Many of the top dance companies have second troupes that serve as farm teams. They develop young talent, allowing time for technique to deepen and providing invaluable stage experience. This seems to be the New York season for the “twos,” what with runs by ABT II, Ailey II, and NDT II taking place within weeks of one another. I caught the latter’s run at the Joyce, which ended Sunday.
Other notable examples include Taylor 2, begun in 1993 by Paul Taylor, and Merce Cunningham’s Repertory Understudy Group, composed of apprentices. These two differ in that both the first and second companies perform only their founder’s choreography. Taylor 2, with six dancers, often performs “miniature,” scaled-down versions of Taylor’s dances originally made for the larger company.
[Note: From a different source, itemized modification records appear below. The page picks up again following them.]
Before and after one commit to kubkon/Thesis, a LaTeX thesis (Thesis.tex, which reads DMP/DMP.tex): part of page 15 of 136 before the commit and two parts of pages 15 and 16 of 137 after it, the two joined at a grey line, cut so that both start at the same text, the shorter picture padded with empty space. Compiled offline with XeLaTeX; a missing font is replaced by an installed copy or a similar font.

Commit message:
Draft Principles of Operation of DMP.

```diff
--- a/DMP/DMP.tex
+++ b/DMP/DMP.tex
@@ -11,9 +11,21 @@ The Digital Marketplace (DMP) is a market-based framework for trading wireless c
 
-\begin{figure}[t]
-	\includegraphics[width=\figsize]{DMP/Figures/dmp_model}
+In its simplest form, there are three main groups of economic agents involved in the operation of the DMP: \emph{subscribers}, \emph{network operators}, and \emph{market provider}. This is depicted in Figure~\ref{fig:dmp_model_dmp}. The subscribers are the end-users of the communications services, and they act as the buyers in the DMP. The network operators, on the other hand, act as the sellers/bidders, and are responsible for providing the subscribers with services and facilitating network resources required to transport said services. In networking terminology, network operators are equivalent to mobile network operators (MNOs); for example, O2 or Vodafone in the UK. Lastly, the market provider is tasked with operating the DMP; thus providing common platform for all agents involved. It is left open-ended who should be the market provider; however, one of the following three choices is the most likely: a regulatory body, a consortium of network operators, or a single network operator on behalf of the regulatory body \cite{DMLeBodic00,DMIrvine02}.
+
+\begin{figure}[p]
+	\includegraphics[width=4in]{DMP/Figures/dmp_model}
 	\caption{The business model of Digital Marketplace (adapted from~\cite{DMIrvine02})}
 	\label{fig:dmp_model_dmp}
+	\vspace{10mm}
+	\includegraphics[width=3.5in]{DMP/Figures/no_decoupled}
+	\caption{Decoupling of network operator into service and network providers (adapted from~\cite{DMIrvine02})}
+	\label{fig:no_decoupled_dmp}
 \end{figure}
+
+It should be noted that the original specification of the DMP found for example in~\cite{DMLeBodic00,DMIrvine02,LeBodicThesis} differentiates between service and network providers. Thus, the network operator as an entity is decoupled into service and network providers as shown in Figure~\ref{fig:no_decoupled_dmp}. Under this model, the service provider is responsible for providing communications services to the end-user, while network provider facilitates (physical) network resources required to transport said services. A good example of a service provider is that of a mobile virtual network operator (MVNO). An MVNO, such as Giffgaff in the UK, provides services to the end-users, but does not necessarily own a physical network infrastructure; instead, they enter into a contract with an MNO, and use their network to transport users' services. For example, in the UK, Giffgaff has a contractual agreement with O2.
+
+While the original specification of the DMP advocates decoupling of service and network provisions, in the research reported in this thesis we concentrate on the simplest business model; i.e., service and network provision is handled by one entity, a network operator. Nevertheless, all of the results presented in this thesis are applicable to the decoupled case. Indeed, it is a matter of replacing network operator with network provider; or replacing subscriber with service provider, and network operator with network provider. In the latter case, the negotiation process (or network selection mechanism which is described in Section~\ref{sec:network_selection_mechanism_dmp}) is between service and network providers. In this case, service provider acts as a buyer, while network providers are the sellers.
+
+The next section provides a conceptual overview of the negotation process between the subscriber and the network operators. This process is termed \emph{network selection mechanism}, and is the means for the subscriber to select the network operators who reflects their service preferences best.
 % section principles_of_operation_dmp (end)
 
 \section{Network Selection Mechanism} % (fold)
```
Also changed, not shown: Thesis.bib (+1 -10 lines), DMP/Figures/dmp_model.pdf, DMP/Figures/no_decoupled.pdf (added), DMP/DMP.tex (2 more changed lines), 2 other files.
Cunningham will experiment with the RUGs, as they’re known, transferring computer-assisted choreography from the software Lifeforms to real dancers, as the New York Times recently described.
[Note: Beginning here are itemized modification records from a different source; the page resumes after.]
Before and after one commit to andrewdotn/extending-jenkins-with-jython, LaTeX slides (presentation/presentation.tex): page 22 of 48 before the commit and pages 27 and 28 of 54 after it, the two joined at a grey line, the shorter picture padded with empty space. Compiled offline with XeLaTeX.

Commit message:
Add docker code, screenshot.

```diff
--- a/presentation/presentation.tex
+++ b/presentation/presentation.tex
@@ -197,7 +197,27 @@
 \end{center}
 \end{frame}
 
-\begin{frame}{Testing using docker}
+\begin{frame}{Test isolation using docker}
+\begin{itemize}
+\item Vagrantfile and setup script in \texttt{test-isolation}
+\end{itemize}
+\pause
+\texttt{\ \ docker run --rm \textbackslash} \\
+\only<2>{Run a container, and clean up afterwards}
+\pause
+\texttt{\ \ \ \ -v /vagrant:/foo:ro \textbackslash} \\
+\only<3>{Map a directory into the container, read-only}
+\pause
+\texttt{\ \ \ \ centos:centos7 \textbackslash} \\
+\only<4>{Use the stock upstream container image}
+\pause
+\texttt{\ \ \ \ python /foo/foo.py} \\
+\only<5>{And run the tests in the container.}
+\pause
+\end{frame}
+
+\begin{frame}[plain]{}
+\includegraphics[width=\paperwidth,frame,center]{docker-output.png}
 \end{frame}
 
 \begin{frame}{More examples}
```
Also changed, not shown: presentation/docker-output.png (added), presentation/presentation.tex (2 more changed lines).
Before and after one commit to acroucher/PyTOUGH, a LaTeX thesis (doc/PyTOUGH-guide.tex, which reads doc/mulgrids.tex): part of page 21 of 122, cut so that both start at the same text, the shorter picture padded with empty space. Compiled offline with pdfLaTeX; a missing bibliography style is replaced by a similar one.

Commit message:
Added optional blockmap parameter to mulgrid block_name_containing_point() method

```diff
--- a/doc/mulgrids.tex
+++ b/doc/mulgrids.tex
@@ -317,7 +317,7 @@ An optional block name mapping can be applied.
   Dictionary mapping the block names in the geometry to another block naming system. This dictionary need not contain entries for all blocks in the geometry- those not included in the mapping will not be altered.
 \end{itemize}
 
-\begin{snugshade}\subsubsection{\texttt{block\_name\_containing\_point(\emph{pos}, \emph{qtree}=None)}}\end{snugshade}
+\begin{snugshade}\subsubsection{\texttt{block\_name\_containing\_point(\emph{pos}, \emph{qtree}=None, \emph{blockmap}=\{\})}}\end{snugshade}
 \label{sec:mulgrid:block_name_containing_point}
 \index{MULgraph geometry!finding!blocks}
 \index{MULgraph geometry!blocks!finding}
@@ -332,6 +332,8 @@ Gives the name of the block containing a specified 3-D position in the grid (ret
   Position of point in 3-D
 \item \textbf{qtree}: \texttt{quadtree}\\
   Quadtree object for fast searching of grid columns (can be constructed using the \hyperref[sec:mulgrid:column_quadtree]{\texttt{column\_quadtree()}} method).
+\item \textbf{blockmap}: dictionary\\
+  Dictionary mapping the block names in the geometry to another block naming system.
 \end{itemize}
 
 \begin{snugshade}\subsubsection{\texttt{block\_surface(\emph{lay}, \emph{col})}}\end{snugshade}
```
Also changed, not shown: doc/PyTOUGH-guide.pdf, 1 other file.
The second companies function as training grounds not just for the dancers, but as a means to foster young choreographers or as a test run before a company commits to commissioning a work by a new collaborator. Their more compact size allows them to perform in smaller venues than opera house capacity that their first companies often require. This can mean smaller cities and towns, too.
NDT II’s recent run at the Joyce, their first time performing there, showcased NDT’s resident choreographers—Jiri Kylian and Paul Lightfoot/Sol Leon. Kylian’s choreography has become the company’s imprimatur, establishing a classically-based modern style that has become the foundation for many to follow, primarily in Europe. NDT II performed Kylian’s Sleepless, which featured a wall made up of several panels of rubber. The dancers slipped in and out of the seams, but the novelty wore off pretty quickly, leaving it up to several couples performing solid duets.
Lightfoot Leon have inherited the brilliant technical prowess of Kylian’s basics—the fully extended leg capped by a beautifully arched, pointed foot in a soft shoe; a feral fluidity and power; rich dramatic potential. Three of the team’s works were on the bill. Said and Done featured four men performing difficult, show-offy moves, plus three women whose sections seemed an afterthought.
Shutters Shut, seen at last year’s Fall for Dance, is a duet of rapid, precise gestures (performed by Carolina Mancuso and Idan Sharabi) set to Gertrude Stein’s “If I told him: A completed portrait of Picasso.” Lightfoot Leon’s start/stop phrasing matches well with the meter of Stein’s phrases. The third work, Sad Case, featured a neat lighting mechanism with articulating arms that closely framed a dancer. But the majority of the work consisted of pose after primitive-looking or vulgar pose by the white painted dancers. Dramatic, yes, but at the expense of cohesive phrasing and dancemaking. It felt more like curses in a comic strip than words that tell a story.
Photo of Sleepless. Joris-Jon Bos, photographer